this little guy is part of a piece I started over a year ago, but never finished. Still hoping I'll figure out what to do with him. He seems important.
I wish I could say I thought this out from the beginning.
One of the classes I enjoy teaching most at Wheaton is a two week summer ceramics class at Honeyrock in the Northwoods of Wisconsin. The class began 7 years ago, and has been something I look forward to in May ever since. In the first year a small group of students, the incomparable Mark Epler and myself built a wood-fired kiln from scratch. (We also made work, glazed, and fired the kiln all in two weeks, but that's another story.)
For the past two years, however, there hasn't been enough students to "make" the class. So this year I decided to invite some ceramics alumni to fill out the ranks. I had only about 6 weeks to give people notice, so I wasn't expecting much of a turnout. I figured there might be one or two people who were both interested and had the opportunity to come. I was pleasantly surprised by the response, and in the end five alumni were able to join the class, which meant the class was evenly divided between alumni and current undergrads. It was my hope that the alumni and undergrads would get along well together, and that the alumni might act in a kind of "mentoring" role with the current students.
It went better than expected. The relationship between the alumni and the undergrads was more symbiotic than mentor/mentee: while the undergrads benefitted from the experience of the alums, the alums benefitted from the enthusiasm and energy of the undergrads. (In hindsight I should have seen this coming, as I benefit from that same energy all the time.) As a teacher I was thrilled to have the alumni with enough experience to help me with some aspects of class preparation and to have the chance to talk about some more professional development aspects of becoming an artist. Beyond the teaching, it was just great to be able to reconnect with former students and catch up with their lives post-Wheaton. They are amazing individuals at the beginning of great adventures!
With the added energy of the class had I added an assignment I've been wanting to try for years. We scouted the grounds for clay deposits and tested them as a coating (slip) on some of our pots. These fluted cups are coated in a rich chocolate brown clay we found and processed, making these pieces uniquely original to Honeyrock.
This year I was one of four American ceramic artists invited to participate. Keaton Wynn, who helps coordinate the program and who I met last year, as well as Matthew Courtney and Steve Driver. I am grateful to be able to work, travel, and exhibit with such great artists and individuals.
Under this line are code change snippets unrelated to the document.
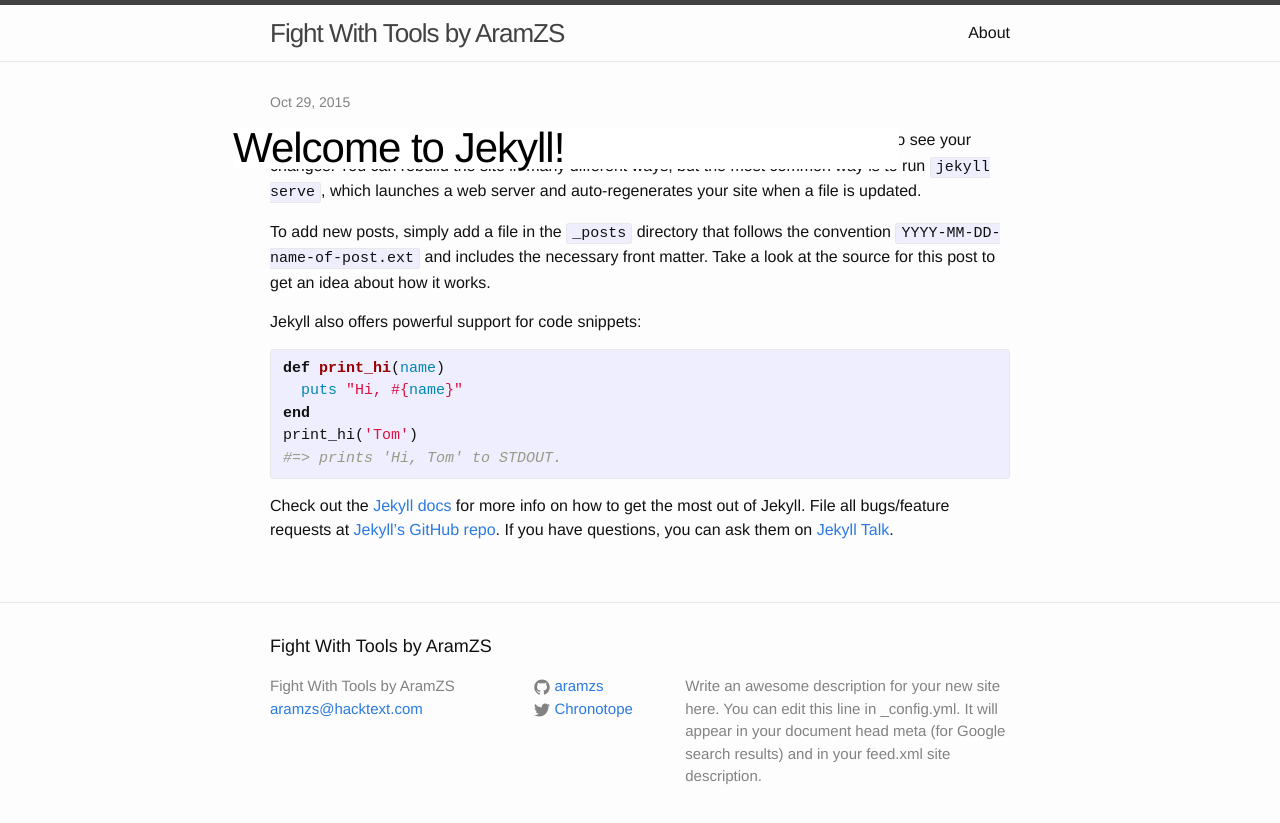
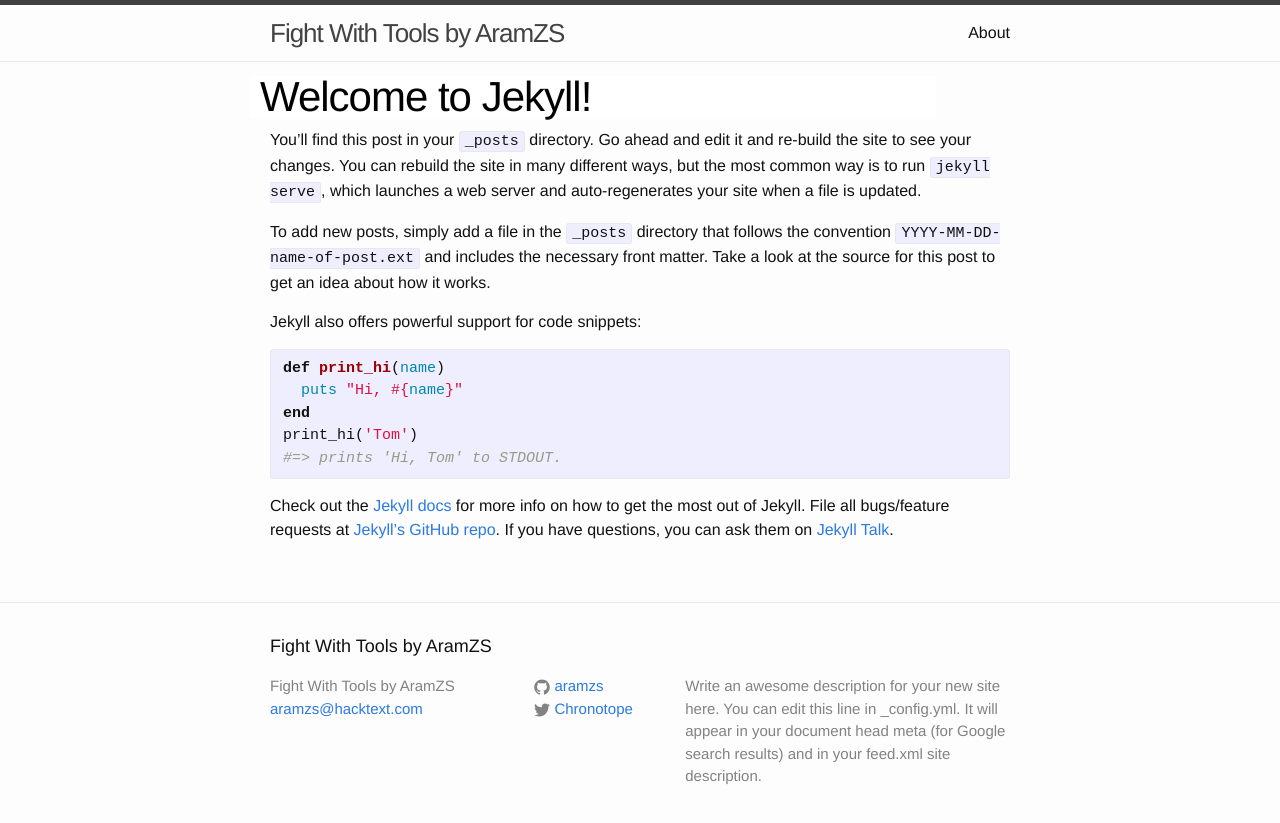
Before and after one commit to AramZS/aramzs.github.io, a Jekyll site: the page built from _posts/2015-10-29-welcome-to-jekyll.markdown, in a window 1280 px wide. Shown: the top 823 px of the page. Built offline with Jekyll 4.4.1, drawn with Linux system fonts in a browser that asks for light colours.

Commit message:
Improving title styling

```diff
--- a/_sass/_layout.scss
+++ b/_sass/_layout.scss
@@ -273,16 +273,23 @@
         font-size: 42px;
         letter-spacing: -1px;
         line-height: 1;
-        background-color: white;
+        background: transparent;
         color: black;
 
         position: absolute;
-        bottom: -71px;
+        bottom: -20px;
         z-index: 2;
         width: 90%;
-        left: -37px;
+        left: -10px;
+        background-color: white;
+        box-shadow: 10px 0 0 #fff, -10px 0 0 #fff;
+
         @include media-query($on-laptop) {
             font-size: 36px;
         }
     }
+
+    .post-content {
+
+    }
 }
```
The work we made during the residency as well as work made by many faculty and advanced students were part of the final exhibition. While you can find the work I made documented on the "Projects" page, here are a few more pictures from the exhibition.
I hope you will be able to join Joel and I for this exhibition of paintings and sculpture about the journey of watching and waiting.
We dedicate this exhibition to the memory of our friends and colleagues Brett Foster and Roger Lundin.
After our reception at 7:30 there will be a faculty recital by Shawn Okpebholo. The recital features work done in memory of Brett and Roger.
A selection of new work is on display (and, of course, for sale) for the month of October at Cafe K'Tizo in Wheaton. Mark your calendars for the reception on October 13th from 7-9pm. I will have various pots there but the focus is drinking and pouring vessels: pots to infuse a little beauty into ordinary times.
Last month I met with my friends Ken Steinbach and Cam Anderson as Ken and I set up for our exhibition Oversight. My installation "Borderline" is making its Midwest debut in this space, and I have a few other pieces and even some pots there as well. Ken Steinbach's Memoria Animus series is also there and not to be missed! The two bodies of work compliment each other beautifully, suggesting questions about our relationship to the environment, our personal and collective memories, and ways our past shapes our understanding of the present.
More information about the opening can be found on the CIVA website here.
the studio chair
A place for me to ramble on when I need to take a break.